Dom Ferdinand II was a German prince of the House of Saxe-Coburg and Gotha-Koháry, King of Portugal jure uxoris as the husband of Queen Maria II, from the birth of their son in 1837 to her death in 1853. In keeping with Portuguese law, only after the birth of his son in 1837 did he acquire the title of king. Ferdinand's reign came to an end with the death of his wife in 1853, but he served as regent for his son and successor, King Pedro V, until 1855, he and Maria founded the House of Braganza-Saxe-Coburg and Gotha, which would rule Portugal until 1910. Born Ferdinand August Franz Anton in Vienna, he was the eldest son of Prince Ferdinand of Saxe-Coburg-Saalfeld and his wife Princess Maria Antonia Koháry de Csábrág, heiress to the House of Koháry; the younger Ferdinand grew up in several places: the family estates in modern-day Slovakia, the imperial court of Austria, Germany. He was a nephew of King Leopold I of Belgium, thus a first cousin to Leopold II of Belgium and Empress Carlota of Mexico, as well as Queen Victoria of the United Kingdom and her husband Prince Albert.
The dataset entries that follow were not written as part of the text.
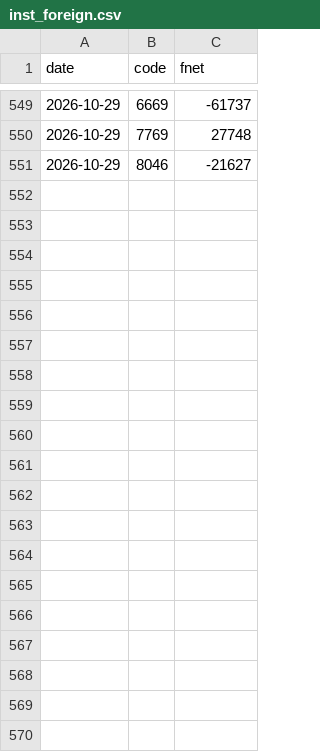
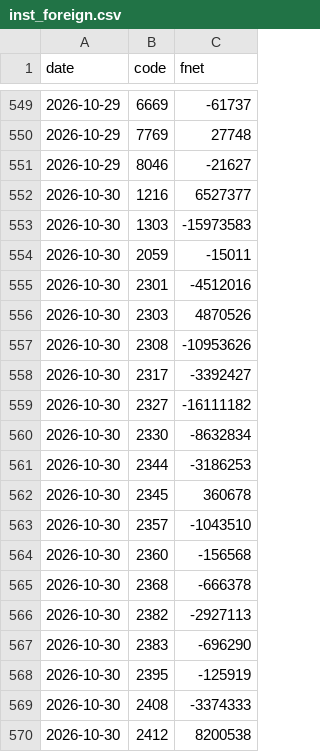
Before and after one commit to jerry971126/tw-paper-trader, a CSV file: data/inst_foreign.csv, drawn as a sheet; only a part is shown, gaps mark what is left out; the diff covers the shown part only; the diff names each change by its address in the sheet, - before the commit and + after, or states it on an @@ line.

```diff
--- a/data/inst_foreign.csv
+++ b/data/inst_foreign.csv
+row 552: 2026-10-30 | 1216 | 6527377
+row 553: 2026-10-30 | 1303 | -15973583
+row 554: 2026-10-30 | 2059 | -15011
+row 555: 2026-10-30 | 2301 | -4512016
+row 556: 2026-10-30 | 2303 | 4870526
+row 557: 2026-10-30 | 2308 | -10953626
+row 558: 2026-10-30 | 2317 | -3392427
+row 559: 2026-10-30 | 2327 | -16111182
+row 560: 2026-10-30 | 2330 | -8632834
+row 561: 2026-10-30 | 2344 | -3186253
+row 562: 2026-10-30 | 2345 | 360678
+row 563: 2026-10-30 | 2357 | -1043510
+row 564: 2026-10-30 | 2360 | -156568
+row 565: 2026-10-30 | 2368 | -666378
+row 566: 2026-10-30 | 2382 | -2927113
+row 567: 2026-10-30 | 2383 | -696290
+row 568: 2026-10-30 | 2395 | -125919
+row 569: 2026-10-30 | 2408 | -3374333
+row 570: 2026-10-30 | 2412 | 8200538
```
Also changed, not shown: 31 added rows elsewhere in this file, 3 other files.
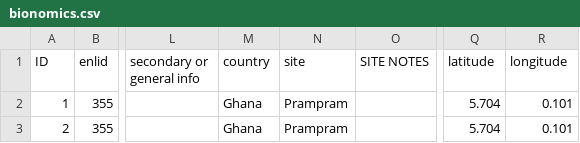
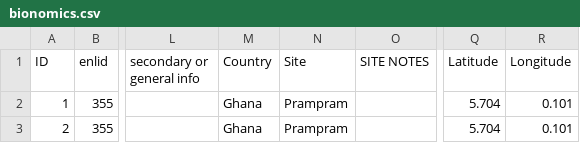
Before and after one commit to icipe-official/vectoratlas-software-code, a CSV file: src/Database/test_data/bionomics.csv, drawn as a sheet; only a part is shown, gaps mark what is left out; the diff names each change by its address in the sheet, - before the commit and + after, or states it on an @@ line.

```diff
--- a/src/Database/test_data/bionomics.csv
+++ b/src/Database/test_data/bionomics.csv
-M1: country
+M1: Country
-N1: site
+N1: Site
-Q1: latitude
+Q1: Latitude
-R1: longitude
+R1: Longitude
```
Also changed, not shown: 5 other files.
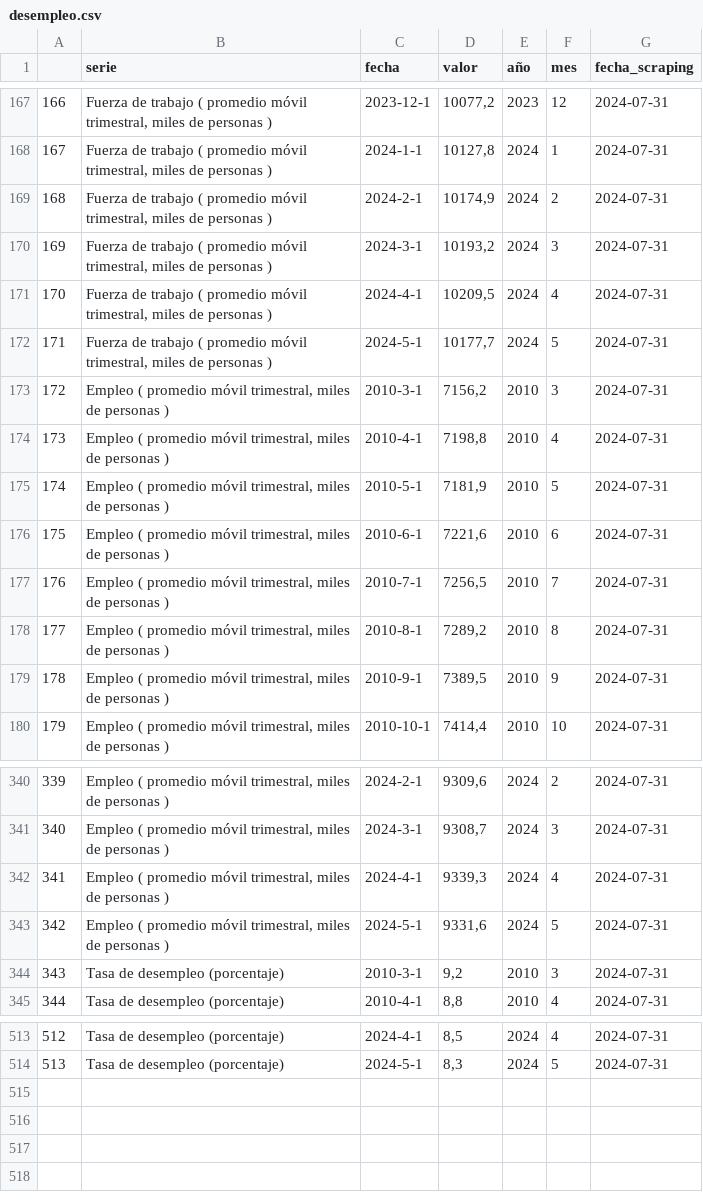
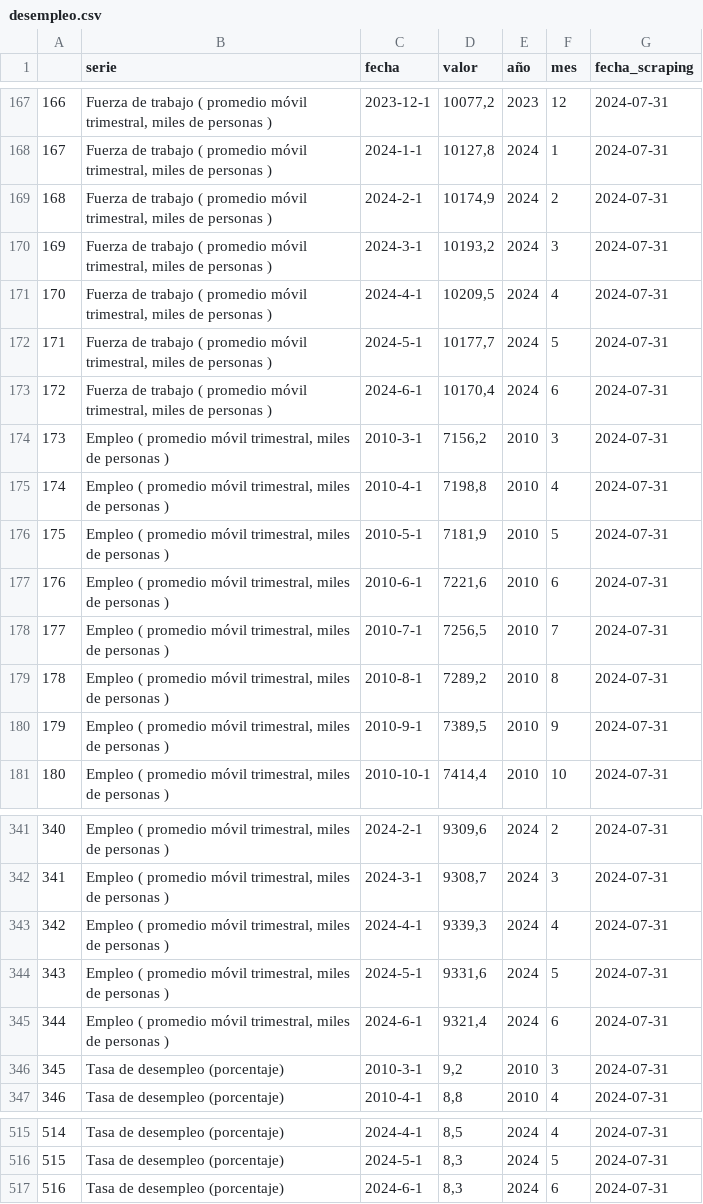
Before and after one commit to cesar-medina-uv/economia_chile, a CSV file: app/datos/desempleo.csv, drawn as a sheet; only a part is shown, gaps mark what is left out; addresses are those after the commit; the diff names each change by its address in the sheet, - before the commit and + after, or states it on an @@ line.

```diff
--- a/app/datos/desempleo.csv
+++ b/app/datos/desempleo.csv
+row 173: 172 | Fuerza de trabajo ( promedio móvil trimestral, miles de personas ) | 2024-6-1 | 10170,4 | 2024 | 6 | 2024-07-31
@@ column A renumbered between rows 174 and 516 @@
+row 345: 344 | Empleo ( promedio móvil trimestral, miles de personas ) | 2024-6-1 | 9321,4 | 2024 | 6 | 2024-07-31
+row 517: 516 | Tasa de desempleo (porcentaje) | 2024-6-1 | 8,3 | 2024 | 6 | 2024-07-31
```
Also changed, not shown: app/datos/datos_economia_chile.csv.
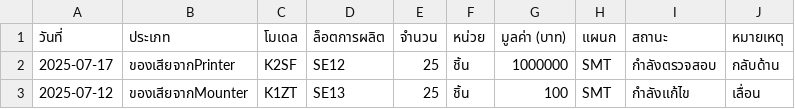
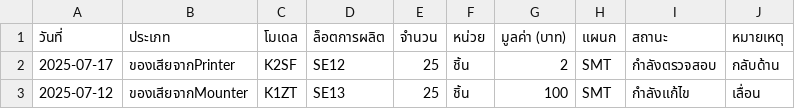
Before and after one commit to asianstanley/SMTDATA, a CSV file: SMTDATA.csv, drawn as a sheet.

Commit message:
Update CSV data from web app - 2025-07-11T05:38:17.735Z

```diff
--- a/SMTDATA.csv
+++ b/SMTDATA.csv
@@ -1,3 +1,3 @@
 "วันที่","ประเภท","โมเดล","ล็อตการผลิต","จำนวน","หน่วย","มูลค่า (บาท)","แผนก","สถานะ","หมายเหตุ"
-"2025-07-17","ของเสียจากPrinter","K2SF","SE12","25","ชิ้น","1000000","SMT","กำลังตรวจสอบ","กลับด้าน"
+"2025-07-17","ของเสียจากPrinter","K2SF","SE12","25","ชิ้น","2","SMT","กำลังตรวจสอบ","กลับด้าน"
 "2025-07-12","ของเสียจากMounter","K1ZT","SE13","25","ชิ้น","100","SMT","กำลังแก้ไข","เลื่อน"
```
In 1826, his title changed from Prince of Saxe-Coburg-Saalfeld to Prince of Saxe-Coburg and Gotha, following the re-arrangement of the Saxon duchies. According to Portuguese law, the husband of a queen regnant could only be titled king after the birth of an heir from that marriage. After the birth of their eldest son and heir, the future Pedro V of Portugal, Ferdinand was proclaimed King Dom Fernando II. Although it was Maria who reigned by right, the royal couple formed an effective team during their joint reign, with Ferdinand reigning by himself during his wife's pregnancies. Maria II died as a result of the birth of their eleventh child, Ferdinand II's reign ended. However, he would assume the regency of Portugal from 1853 to 1855, during the minority of his son King Pedro V. In 1869 he rejected an offer to assume the throne of Spain. Ferdinand was an artistically minded man with modern and liberal ideas, he was adept at etching and painting aquarelles. He was the president of the Royal Academy of Sciences and the Arts, Lord Protector of the University of Coimbra and Grand-Master of the Rosicrucians.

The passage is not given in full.